Programmers without artistic skills should be exploring the boundaries of procedural generation.
"Art" based games rely on standard libraries that all work the same way (sprites for 2D, geometric transformations for 3D) intended to accurately portray in photo-realistic ways, or some effects that have become standard (glows, bumps, reflections, etc).
However, games can be made with 100% abstract representations that don't require any drawing skill (you'd still required to have some taste in selecting a color pallete, but there are tools that can make that for you). With them, a programmer can invent new ways to lay out objects on the screen, building drawing engines nearly from scratch, or exploring the possibilities of configuration and expansion of existing engines.

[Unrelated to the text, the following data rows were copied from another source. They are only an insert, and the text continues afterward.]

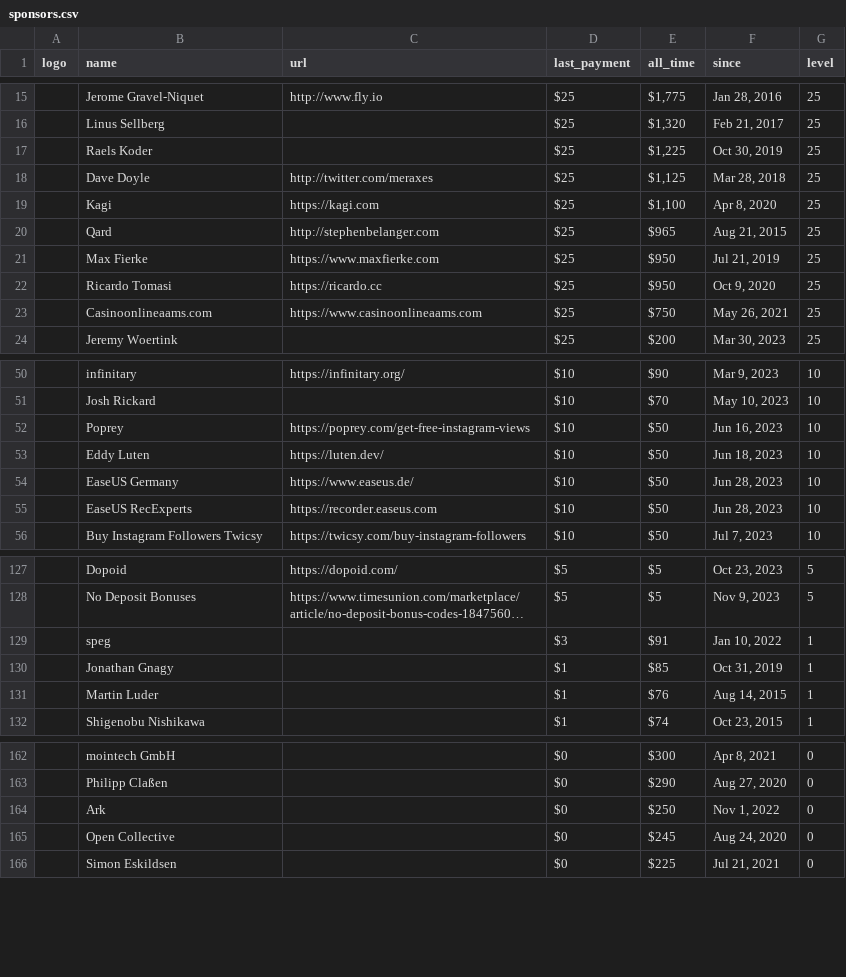
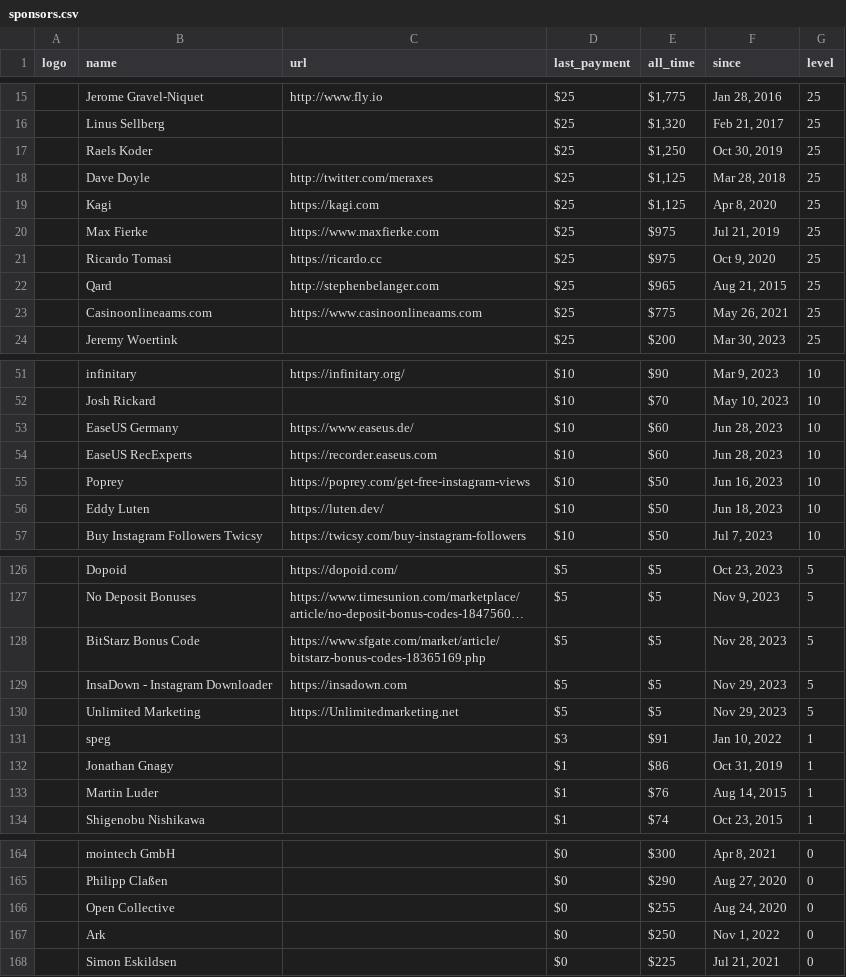
Before and after one commit to crystal-lang/crystal-website, a CSV file: _data/sponsors.csv, drawn as a sheet; only a part is shown, gaps mark what is left out; long unchanged cells end in …; removed rows and columns are numbered as before the commit, all else as after; the diff covers the shown part only; the diff names each change by its address in the sheet, - before the commit and + after, or states it on an @@ line.

```diff
--- a/_data/sponsors.csv
+++ b/_data/sponsors.csv
-E17 (all_time): $1,225
+E17 (all_time): $1,250
-E19 (all_time): $1,100
+E19 (all_time): $1,125
+row 20:  | Max Fierke | https://www.maxfierke.com | $25 | $975 | Jul 21, 2019 | 25
+row 21:  | Ricardo Tomasi | https://ricardo.cc | $25 | $975 | Oct 9, 2020 | 25
-row 21:  | Max Fierke | https://www.maxfierke.com | $25 | $950 | Jul 21, 2019 | 25
-row 22:  | Ricardo Tomasi | https://ricardo.cc | $25 | $950 | Oct 9, 2020 | 25
-E23 (all_time): $750
+E23 (all_time): $775
+row 53:  | EaseUS Germany | https://www.easeus.de/ | $10 | $60 | Jun 28, 2023 | 10
+row 54:  | EaseUS RecExperts | https://recorder.easeus.com | $10 | $60 | Jun 28, 2023 | 10
-row 54:  | EaseUS Germany | https://www.easeus.de/ | $10 | $50 | Jun 28, 2023 | 10
-row 55:  | EaseUS RecExperts | https://recorder.easeus.com | $10 | $50 | Jun 28, 2023 | 10
+row 128:  | BitStarz Bonus Code | https://www.sfgate.com/market/article/bitstarz-bonus-codes-18365169.php | $5 | $5 | Nov 28, 2023 | 5
+row 129:  | InsaDown - Instagram Downloader | https://insadown.com | $5 | $5 | Nov 29, 2023 | 5
+row 130:  | Unlimited Marketing | https://Unlimitedmarketing.net | $5 | $5 | Nov 29, 2023 | 5
-E132 (all_time): $85
+E132 (all_time): $86
+row 166:  | Open Collective |  | $0 | $255 | Aug 24, 2020 | 0
-row 165:  | Open Collective |  | $0 | $245 | Aug 24, 2020 | 0
```
Also changed, not shown: 6 added rows, 6 removed rows and 18 edited cells elsewhere in this file, 1 other file.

If you learn how to program modern card pipelines, you could build your own visual routines that produce never-seen effects. Building games to take advantage of such novel visuals is an unlimited field, in special if the rules of the game are novel as well.